I remember the first time I went to buy a game cd in Male, during a trip.

I was kind of surprised to find that there weren't any original titles. They just burned the disc image on the spot!

Now, as a software person myself, I hate to think that there are so many cracked and unsafe versions of software installed in so many computers.

If one doesn't want to spend on software, I think great Open source and completely free softwares are available a plenty.

meekaaku said...

I agree copyright and patent laws should be there to give incentive for creative works. They are in itself not a problem. The problem is with overly broad nature and long duration resulting in lock up of the works for generations. This is a huge cost to the society. The cost is more in the case of patents.

When it comes to the question of what can be patented or copyrighted, we have to be careful of not locking up knowledge that existed beforehand(prior art), and also have to be awarded to real creative innovative works.

The concept of open-source software also relies on copyright laws to ensure that source code is available to the user. This is especially obvious in perpetual licenses like GPL.

V for Vandetta said...

Yaamyn,

Being a software person yourself, you should be aware of the undeniable fact that cost of some original software is beyond the reach of the developing world. As a fact, individuals of the developing world also find it difficult to reach these specific items, which means that the copyrights law has given such a huge monopoly in what is advertised as a free and fair capitalist market. This is the exact reason why it has become a widespread agenda in this part of the world, and this has become a nuisance to those corporate giants, reaping benefits from such exploitations. The copyright law, mostly does not protect the consumer, but the monopolizing giants, furthermore helping in increasing the annual reaping.

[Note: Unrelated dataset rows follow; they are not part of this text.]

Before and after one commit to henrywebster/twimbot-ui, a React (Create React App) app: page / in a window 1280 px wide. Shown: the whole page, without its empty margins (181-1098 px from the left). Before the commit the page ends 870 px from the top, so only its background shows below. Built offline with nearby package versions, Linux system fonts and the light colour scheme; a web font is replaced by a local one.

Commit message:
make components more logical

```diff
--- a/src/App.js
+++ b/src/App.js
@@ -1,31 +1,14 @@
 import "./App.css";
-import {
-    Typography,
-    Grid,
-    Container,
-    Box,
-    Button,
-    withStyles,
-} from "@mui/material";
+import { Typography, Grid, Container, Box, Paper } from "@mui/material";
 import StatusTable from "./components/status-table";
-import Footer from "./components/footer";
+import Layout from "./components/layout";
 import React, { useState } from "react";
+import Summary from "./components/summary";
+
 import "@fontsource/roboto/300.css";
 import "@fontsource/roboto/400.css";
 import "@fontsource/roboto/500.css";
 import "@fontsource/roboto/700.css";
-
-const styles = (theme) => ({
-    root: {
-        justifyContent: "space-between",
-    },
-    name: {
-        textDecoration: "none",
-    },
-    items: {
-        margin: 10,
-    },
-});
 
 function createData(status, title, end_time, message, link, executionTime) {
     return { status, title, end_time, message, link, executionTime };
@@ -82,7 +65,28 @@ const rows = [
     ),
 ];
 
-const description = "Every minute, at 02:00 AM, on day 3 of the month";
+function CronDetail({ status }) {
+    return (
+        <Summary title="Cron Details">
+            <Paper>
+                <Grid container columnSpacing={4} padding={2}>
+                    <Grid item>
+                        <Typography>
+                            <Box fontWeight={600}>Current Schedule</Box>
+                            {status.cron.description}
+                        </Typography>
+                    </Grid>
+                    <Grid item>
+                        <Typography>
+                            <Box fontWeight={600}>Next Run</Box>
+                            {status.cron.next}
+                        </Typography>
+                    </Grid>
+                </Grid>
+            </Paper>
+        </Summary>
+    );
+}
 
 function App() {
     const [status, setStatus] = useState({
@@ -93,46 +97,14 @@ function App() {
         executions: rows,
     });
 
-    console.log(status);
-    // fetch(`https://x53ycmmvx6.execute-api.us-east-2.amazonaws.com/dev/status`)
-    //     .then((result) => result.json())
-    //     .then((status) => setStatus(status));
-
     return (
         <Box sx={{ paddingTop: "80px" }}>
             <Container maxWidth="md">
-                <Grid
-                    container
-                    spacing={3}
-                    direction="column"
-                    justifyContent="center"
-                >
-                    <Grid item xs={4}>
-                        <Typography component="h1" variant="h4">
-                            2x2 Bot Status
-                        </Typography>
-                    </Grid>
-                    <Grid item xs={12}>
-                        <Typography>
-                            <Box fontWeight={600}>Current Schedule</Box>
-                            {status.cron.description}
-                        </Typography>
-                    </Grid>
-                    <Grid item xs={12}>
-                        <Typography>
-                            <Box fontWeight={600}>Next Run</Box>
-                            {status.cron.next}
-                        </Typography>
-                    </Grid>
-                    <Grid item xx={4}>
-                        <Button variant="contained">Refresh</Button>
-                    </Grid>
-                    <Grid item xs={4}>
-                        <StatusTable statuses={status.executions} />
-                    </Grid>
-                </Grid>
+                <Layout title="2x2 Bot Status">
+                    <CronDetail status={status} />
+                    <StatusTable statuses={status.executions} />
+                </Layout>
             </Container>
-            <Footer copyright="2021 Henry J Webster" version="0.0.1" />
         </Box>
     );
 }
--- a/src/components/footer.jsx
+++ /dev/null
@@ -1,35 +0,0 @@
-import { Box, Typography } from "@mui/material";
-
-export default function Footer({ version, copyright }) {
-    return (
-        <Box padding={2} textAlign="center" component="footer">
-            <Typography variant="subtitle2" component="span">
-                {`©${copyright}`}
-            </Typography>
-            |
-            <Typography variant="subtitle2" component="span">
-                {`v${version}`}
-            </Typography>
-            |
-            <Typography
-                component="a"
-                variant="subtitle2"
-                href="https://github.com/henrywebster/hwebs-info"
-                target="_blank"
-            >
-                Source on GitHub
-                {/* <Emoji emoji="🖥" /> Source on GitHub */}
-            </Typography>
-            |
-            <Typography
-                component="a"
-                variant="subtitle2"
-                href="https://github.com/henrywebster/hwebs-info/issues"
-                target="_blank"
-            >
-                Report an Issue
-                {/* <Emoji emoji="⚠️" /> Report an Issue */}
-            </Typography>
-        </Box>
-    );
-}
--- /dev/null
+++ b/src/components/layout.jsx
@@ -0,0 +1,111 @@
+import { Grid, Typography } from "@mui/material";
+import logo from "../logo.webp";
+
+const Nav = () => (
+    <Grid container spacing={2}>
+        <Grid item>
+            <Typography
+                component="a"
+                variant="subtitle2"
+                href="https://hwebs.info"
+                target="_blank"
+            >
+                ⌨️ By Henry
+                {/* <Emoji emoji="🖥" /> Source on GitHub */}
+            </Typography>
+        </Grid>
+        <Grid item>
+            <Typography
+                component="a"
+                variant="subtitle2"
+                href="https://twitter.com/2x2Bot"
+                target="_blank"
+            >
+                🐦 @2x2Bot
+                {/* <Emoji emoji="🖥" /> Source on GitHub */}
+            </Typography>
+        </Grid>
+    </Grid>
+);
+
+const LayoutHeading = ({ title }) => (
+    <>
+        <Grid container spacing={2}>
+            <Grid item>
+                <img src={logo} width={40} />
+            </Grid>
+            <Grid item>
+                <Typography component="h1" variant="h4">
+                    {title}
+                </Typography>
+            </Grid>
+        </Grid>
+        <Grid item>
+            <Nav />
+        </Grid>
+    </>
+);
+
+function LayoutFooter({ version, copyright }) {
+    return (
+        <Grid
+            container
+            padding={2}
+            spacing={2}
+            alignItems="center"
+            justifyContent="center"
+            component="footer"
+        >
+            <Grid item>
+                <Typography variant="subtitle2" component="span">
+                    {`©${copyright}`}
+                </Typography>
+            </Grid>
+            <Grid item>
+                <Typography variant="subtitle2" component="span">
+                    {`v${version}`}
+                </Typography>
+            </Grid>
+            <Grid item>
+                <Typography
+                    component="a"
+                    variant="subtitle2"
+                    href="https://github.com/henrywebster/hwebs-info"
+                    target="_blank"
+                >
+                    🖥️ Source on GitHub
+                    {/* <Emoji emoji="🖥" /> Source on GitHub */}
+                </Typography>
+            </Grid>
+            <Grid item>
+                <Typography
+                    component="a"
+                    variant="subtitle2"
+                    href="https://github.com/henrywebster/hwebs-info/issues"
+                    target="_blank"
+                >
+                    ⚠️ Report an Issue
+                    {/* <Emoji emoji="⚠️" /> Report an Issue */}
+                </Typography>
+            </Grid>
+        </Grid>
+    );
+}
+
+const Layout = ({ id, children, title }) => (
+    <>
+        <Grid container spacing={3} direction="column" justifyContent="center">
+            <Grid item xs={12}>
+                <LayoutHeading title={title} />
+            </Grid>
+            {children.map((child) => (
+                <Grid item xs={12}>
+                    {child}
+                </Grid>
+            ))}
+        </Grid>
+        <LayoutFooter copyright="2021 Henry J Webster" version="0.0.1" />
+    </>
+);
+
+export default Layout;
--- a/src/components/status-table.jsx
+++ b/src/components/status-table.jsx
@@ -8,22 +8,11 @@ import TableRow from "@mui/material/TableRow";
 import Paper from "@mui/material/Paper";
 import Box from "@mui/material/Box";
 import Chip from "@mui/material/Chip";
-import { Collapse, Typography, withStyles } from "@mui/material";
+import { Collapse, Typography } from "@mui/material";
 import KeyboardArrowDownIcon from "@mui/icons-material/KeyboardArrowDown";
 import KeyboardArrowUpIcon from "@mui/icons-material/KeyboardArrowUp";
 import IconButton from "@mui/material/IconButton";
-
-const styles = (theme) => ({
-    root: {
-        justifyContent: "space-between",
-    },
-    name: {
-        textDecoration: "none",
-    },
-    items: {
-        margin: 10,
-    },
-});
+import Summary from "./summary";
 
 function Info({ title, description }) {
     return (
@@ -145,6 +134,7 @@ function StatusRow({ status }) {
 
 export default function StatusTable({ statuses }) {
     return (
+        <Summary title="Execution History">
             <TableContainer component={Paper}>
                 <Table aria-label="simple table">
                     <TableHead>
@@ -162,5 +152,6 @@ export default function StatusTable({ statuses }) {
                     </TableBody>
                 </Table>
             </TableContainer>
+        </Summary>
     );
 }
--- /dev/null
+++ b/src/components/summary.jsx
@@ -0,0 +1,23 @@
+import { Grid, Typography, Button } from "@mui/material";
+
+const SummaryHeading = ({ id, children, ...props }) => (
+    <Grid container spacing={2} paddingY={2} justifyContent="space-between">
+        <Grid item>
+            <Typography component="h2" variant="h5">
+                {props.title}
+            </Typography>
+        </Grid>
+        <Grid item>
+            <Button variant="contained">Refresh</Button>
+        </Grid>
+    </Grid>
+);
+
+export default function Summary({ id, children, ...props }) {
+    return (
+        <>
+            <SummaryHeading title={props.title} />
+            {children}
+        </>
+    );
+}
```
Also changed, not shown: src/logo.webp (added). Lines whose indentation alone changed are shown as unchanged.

meekaaku said...

Unfortunately, maldives being a signatory to WTO TRIPS, it will come under enormous pressure to implement such 'modern' IP laws.